Happy Mid Autumn Festival, guys! Did you spend the night gazing at the full moon?
I didn’t, because the haze in Malaysia was too thick. .___.”
For those who don’t know, the Mid Autumn Festival (or Mooncake Fest as we like to call it here!) is a traditional celebration by Chinese and Vietnamese communities all around the world to mark the autumn harvest and to celebrate family unity and togetherness. The festival falls on the 15th day of the 8th month in the Chinese lunar calendar – meaning that the moon is always full on that day.

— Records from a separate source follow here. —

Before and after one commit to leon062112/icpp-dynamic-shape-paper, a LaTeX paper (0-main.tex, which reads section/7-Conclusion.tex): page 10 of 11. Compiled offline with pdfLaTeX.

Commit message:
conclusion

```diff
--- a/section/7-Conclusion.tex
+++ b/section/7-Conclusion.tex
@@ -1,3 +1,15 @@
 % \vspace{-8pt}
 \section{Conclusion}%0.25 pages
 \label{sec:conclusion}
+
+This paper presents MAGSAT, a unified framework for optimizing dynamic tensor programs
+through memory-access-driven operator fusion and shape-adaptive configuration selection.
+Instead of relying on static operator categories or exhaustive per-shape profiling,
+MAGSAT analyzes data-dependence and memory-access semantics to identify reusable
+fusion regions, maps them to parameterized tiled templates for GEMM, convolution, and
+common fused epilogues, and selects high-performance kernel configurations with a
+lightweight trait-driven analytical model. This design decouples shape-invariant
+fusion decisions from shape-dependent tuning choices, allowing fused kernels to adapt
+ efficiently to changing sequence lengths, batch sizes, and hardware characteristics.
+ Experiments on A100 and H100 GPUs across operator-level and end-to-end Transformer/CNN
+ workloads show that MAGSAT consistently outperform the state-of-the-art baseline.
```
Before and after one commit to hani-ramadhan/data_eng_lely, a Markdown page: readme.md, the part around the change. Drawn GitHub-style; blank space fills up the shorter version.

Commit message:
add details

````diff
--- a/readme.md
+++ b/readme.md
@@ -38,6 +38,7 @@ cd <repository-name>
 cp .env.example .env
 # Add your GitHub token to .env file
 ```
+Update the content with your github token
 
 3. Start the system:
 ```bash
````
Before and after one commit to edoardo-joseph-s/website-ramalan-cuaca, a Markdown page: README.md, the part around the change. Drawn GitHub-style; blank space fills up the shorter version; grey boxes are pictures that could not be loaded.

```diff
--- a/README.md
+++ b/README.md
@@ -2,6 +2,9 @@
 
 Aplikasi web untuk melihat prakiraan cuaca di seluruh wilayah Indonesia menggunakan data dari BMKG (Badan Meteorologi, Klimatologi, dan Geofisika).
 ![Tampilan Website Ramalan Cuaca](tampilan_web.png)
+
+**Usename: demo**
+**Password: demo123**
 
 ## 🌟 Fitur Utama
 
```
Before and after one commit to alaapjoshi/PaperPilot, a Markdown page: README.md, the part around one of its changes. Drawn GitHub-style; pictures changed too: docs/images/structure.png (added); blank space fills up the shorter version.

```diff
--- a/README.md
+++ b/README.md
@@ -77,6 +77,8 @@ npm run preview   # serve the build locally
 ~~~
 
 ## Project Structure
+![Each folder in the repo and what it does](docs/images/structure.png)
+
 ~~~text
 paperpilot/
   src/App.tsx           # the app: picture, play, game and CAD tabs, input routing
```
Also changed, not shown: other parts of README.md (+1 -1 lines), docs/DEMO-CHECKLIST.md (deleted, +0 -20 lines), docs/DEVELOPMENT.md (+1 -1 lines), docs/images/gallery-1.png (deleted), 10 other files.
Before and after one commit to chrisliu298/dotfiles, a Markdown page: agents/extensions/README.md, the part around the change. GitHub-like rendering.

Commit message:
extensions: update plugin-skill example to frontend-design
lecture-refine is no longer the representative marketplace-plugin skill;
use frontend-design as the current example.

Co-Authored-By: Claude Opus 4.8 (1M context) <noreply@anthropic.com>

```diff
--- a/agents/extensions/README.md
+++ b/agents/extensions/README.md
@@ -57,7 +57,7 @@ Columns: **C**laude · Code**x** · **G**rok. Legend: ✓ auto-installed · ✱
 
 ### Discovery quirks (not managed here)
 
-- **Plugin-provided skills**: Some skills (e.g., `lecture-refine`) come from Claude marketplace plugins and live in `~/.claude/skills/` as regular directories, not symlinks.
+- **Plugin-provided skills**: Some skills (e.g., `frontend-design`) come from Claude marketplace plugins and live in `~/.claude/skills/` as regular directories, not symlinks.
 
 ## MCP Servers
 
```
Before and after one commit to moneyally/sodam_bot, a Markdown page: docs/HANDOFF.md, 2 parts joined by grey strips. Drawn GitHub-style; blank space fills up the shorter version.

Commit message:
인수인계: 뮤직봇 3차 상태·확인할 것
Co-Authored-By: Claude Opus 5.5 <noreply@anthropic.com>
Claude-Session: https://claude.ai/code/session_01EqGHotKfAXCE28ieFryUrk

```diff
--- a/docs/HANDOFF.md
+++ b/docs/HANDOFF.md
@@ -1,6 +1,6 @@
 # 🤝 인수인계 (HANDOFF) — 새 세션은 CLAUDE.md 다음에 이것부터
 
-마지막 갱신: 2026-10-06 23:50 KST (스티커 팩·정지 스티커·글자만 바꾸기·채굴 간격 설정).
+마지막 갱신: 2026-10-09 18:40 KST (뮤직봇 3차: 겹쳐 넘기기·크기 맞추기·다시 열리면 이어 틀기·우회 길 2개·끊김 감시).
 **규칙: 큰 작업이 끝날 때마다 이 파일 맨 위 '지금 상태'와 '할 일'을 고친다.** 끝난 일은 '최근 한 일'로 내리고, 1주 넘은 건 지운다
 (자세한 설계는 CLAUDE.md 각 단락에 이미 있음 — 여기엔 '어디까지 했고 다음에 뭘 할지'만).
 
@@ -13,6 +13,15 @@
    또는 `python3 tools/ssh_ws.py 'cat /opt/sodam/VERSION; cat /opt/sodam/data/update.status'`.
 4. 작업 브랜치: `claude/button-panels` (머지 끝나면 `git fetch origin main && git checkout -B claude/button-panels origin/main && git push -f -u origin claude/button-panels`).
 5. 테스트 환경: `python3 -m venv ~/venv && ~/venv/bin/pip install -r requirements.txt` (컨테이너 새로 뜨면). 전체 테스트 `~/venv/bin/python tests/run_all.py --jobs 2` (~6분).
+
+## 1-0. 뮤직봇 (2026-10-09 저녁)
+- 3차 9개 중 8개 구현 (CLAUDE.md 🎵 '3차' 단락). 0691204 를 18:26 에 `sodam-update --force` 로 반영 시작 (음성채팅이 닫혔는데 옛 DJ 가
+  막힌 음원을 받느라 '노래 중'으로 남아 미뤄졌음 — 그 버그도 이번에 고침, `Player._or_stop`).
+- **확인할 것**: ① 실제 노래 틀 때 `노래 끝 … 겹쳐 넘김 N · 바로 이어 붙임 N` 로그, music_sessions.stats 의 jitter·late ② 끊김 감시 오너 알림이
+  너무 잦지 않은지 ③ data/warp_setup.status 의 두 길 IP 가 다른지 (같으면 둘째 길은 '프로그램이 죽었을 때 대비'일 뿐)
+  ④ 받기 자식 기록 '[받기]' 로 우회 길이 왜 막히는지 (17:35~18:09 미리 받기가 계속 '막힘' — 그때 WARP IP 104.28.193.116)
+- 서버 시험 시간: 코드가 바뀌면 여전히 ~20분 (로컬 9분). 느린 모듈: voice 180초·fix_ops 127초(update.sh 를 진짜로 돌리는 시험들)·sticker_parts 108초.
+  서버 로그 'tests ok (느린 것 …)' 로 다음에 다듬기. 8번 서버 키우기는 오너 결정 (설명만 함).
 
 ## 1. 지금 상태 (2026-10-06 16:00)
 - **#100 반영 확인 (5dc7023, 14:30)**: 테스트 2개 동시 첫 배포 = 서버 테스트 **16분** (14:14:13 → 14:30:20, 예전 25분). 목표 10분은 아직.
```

In Malaysia, Malaysian-Chinese like myself observe it by having a meal with the family (mooncakes is a must), tote paper lanterns around the neighbourhood and play with leftover candles on the sidewalk or in front of our homes (As a kid, I liked to melt cheap wax candles into a puddle and scrape them off when they were slightly hardened.. weird child that I was.)
We had a mini ‘pre-celebration’ before the actual fest… with what else but good food?
For lunch, we had three kinds of roasted meat from my favourite roast meat shop – Soon Lok in Bandar Puteri, Puchong. I’ve been eating here for years and their roast duck is simply divine, especially when it’s fresh from the oven: crispy on the outside with a melty layer of fat underneath, and juicy meat devoid of that gamey smell duck is infamous for. The roast pork was a bit too fatty but the skin was crunchy and salty.
Roast chicken was decent, pretty tasty but a little dry. Spice it up with some takeaway garlic chilli sauce or soy/sweet sauce. You don’t even know how many bowls of rice I can eat with these to go with them. 😀
The place also dishes out ‘dun tong‘ or double-boiled (?) soup. My dad’s fave is the preserved vegetable duck soup because my grandma used to make it when she was still alive. The soup has a sour, tangy flavour that whets the appetite.
No Mooncake Fest would be complete without the mooncakes! Mum bought these homemade ones from a restaurant.
I realise that a lot of people overseas outside of the Chinese community do not know what these are. Mooncakes are round (because it symbolises unity and togetherness), baked pastries with various fillings, from red bean and black bean paste to more modern variants like chocolate and green tea. There are a few legends surrounding the origin of the mooncake, one being that they were offered by a merchant to the Chinese emperor Taizong, who liked the ‘cakes’ which became a popular snack. Another spoke of how Han Chinese used the mooncakes to relay messages, helping them to overthrow Mongol rule.
Whatever the case, the pastries are a sweet, yummy treat for everyone 🙂
Happy MidAutumn Fest!